Sane Buddhists should come out and condemn this ill-omened political movement disguised in a saffron robe.
Flaming car crash caused by high-speed racing
The front page of The Sunday Nation on April 22 showed the beginning of the Supercar Rally featuring Lotuses, Ferraris and other sports cars with lots of glamour girls etc. On page 2 you reported on a car that caught fire on the Bang Na-Bang Phli-Bang Pakong expressway.
What your paper may not have known at the time is that the car on fire was one of those highly expensive sports cars in the rally - in fact, the yellow one prominently featured at the start of the rally.
What appears to have happened is that the cars, when presented with a bit of open space on the top level expressway, started to race at high speeds. The rather serious consequence was that one car went into the back of another, rupturing the fuel tank in the first car. The driver managed to escape, but with terrible burns to his face and hands. Unfortunately, he passed away 48 hours later.
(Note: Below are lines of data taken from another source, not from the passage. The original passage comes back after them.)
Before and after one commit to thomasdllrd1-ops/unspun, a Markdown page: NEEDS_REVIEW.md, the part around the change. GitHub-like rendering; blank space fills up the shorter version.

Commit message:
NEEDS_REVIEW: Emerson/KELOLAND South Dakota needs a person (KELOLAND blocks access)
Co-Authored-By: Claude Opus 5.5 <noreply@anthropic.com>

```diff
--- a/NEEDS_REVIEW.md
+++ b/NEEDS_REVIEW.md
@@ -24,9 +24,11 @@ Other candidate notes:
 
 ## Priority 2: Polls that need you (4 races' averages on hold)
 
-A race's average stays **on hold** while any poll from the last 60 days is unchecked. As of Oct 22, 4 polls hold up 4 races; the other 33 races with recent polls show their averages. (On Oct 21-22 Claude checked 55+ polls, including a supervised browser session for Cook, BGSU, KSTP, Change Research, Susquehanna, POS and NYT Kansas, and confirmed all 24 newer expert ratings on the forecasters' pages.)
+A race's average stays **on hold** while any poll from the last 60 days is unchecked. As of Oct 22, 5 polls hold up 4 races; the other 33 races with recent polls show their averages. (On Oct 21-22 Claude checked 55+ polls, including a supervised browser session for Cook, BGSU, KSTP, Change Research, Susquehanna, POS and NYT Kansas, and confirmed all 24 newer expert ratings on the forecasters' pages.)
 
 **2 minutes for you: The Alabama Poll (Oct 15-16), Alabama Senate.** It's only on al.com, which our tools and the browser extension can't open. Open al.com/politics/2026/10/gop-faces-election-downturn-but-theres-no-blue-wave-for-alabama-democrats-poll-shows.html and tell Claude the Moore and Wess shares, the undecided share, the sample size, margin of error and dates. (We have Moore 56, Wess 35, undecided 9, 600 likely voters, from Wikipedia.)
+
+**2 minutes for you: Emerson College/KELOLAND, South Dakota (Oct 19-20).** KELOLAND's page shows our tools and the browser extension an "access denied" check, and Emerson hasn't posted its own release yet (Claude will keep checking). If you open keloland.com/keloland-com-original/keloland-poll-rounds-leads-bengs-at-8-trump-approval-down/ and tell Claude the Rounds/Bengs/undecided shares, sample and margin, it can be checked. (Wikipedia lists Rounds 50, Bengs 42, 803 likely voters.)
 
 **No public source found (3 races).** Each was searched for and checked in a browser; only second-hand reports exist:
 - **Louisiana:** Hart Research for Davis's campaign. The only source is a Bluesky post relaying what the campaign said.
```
It would be helpful if your paper could highlight the dangers, particularly to young people, that racing fast cars and racing on normal roads can bring.
Conduct of monks raises doubts about their faith
I watch a fair amount of Thai TV in my efforts to better understand the Thai people. I am also a student of history and of Buddhism, so I am often astonished when I see monks doing worldly things.
Specifically, I am reminded that Rama IV declared that any monk having more than the cost of a single meal on his person could be arrested and executed.
However, nowadays monks may be seen with cell phones, cigarettes, watching TV (out of sight in their rooms) and shopping in department stores. Recently, Thai TV showed a revered monk speaking, but I was astonished that he was addicted to betel and throughout his talk he was constantly spitting into a bowl. Not only is such behaviour disgusting to Westerners, but it violates elements of the Buddhist faith.
My question is: how can anyone believe in or trust a monk who doesn't believe in himself? If he truly believed in the Buddha's teachings, he would not be addicted to a worldly substance. Such behaviour embarrasses foreigners who love Thailand.
Seeking justice for tourist attacked in a cybercafe
Nowadays people encounter crime much more often in Pattaya, and very often while enjoying themselves in so-called safe places.
I go to use the Internet on Soi Buakhao often, and while checking my e-mail last week I saw two cybercafe workers attack a tourist customer. They punched and kicked him as he was about to leave. He was told to go because he asked them to turn on the air-conditioning, as the air was very stuffy at the time.
In a case like this the police are prone to believe the Thai people. A few years ago two Thai men attacked a tourist in the street and tried to rob his watch and money. He punched them in self-defence and when the police arrived he was put in jail for three days for attacking Thai people.
In this attack in the Internet cafe, one worker claimed the tourist attacked him first, which is highly unlikely, but since this is Thailand, the police believed him. When I went to the police, they told me the Internet worker had a witness - his co-worker who also attacked the customer. Is this a reliable witness?
I feel it's time to make a stand against the brutal conduct of a few people and I ask the other nine or 10 customers in the Internet cafe at the time to go to the police station on Soi 9 and make a statement about what happened. They should get a receipt or a stamped copy from the police to confirm it is recorded in a proper manner.
Please contact me for further info at email@example.com.
Toothbrush rating idea a brush with insanity
Mighty glad am I to read that the Public Health Ministry is taking time out from its ill-conceived, biased and vindictive campaign against legitimate alcohol producers and distributors in Thailand to launch a certification programme to help shoppers in choosing toothbrushes.
What next - an all-important consumer guide to lavatory paper?
Bring on the men in white coats.